Try it —
Where the data below contains pictures, omit them; output the rest word for word.

Supplied data —

-- Opening Marker --

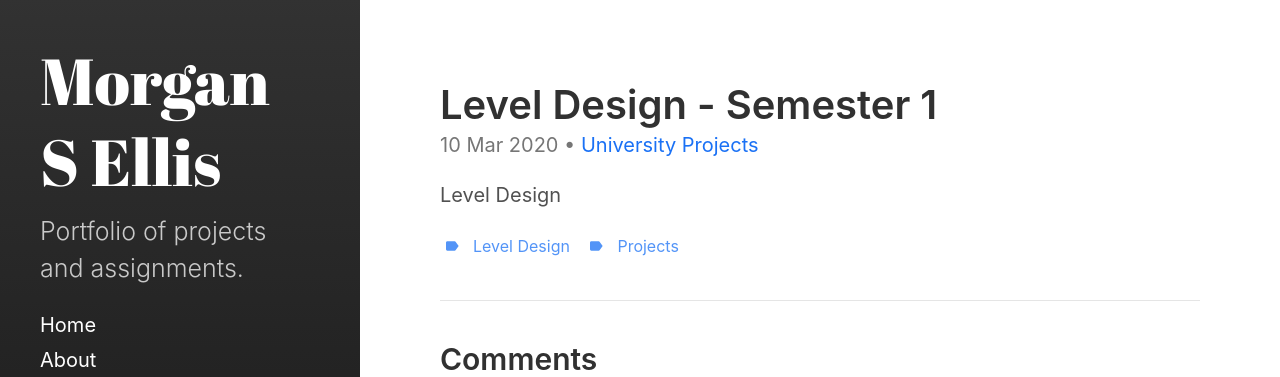
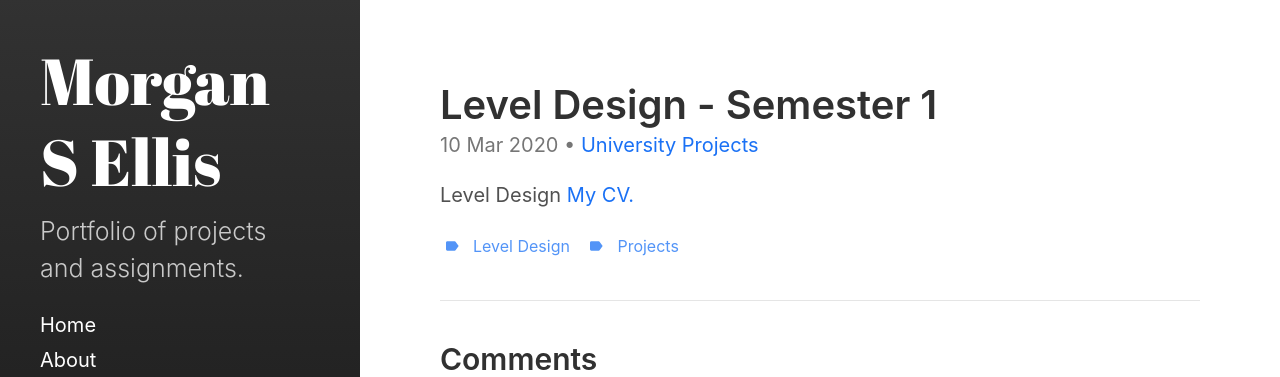
Before and after one commit to morgansellis/MorganSEllis.github.io, a Jekyll site: the page built from _posts/2020-03-10-Level-Design-Semester-1.md, in a window 1280 px wide. Shown: the top 377 px of the page. Built offline with Jekyll 4.4.1, drawn with Linux system fonts in a browser that asks for light colours.

```diff
--- a/_posts/2020-03-10-Level-Design-Semester-1.md
+++ b/_posts/2020-03-10-Level-Design-Semester-1.md
@@ -9,3 +9,4 @@ tags:
 ---
 
 Level Design
+<a href="https://github.com/morgansellis/morgansellis.github.io/blob/master/docs/CT5016-s1800644-CTF-Factory-MorganEllis-100320-2006-146.pdf" target="_blank">My CV.</a>
```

-- Closing Marker --

Solution to the exercise —
Before and after one commit to morgansellis/MorganSEllis.github.io, a Jekyll site: the page built from _posts/2020-03-10-Level-Design-Semester-1.md, in a window 1280 px wide. Shown: the top 377 px of the page. Built offline with Jekyll 4.4.1, drawn with Linux system fonts in a browser that asks for light colours.

```diff
--- a/_posts/2020-03-10-Level-Design-Semester-1.md
+++ b/_posts/2020-03-10-Level-Design-Semester-1.md
@@ -9,3 +9,4 @@ tags:
 ---
 
 Level Design
+<a href="https://github.com/morgansellis/morgansellis.github.io/blob/master/docs/CT5016-s1800644-CTF-Factory-MorganEllis-100320-2006-146.pdf" target="_blank">My CV.</a>
```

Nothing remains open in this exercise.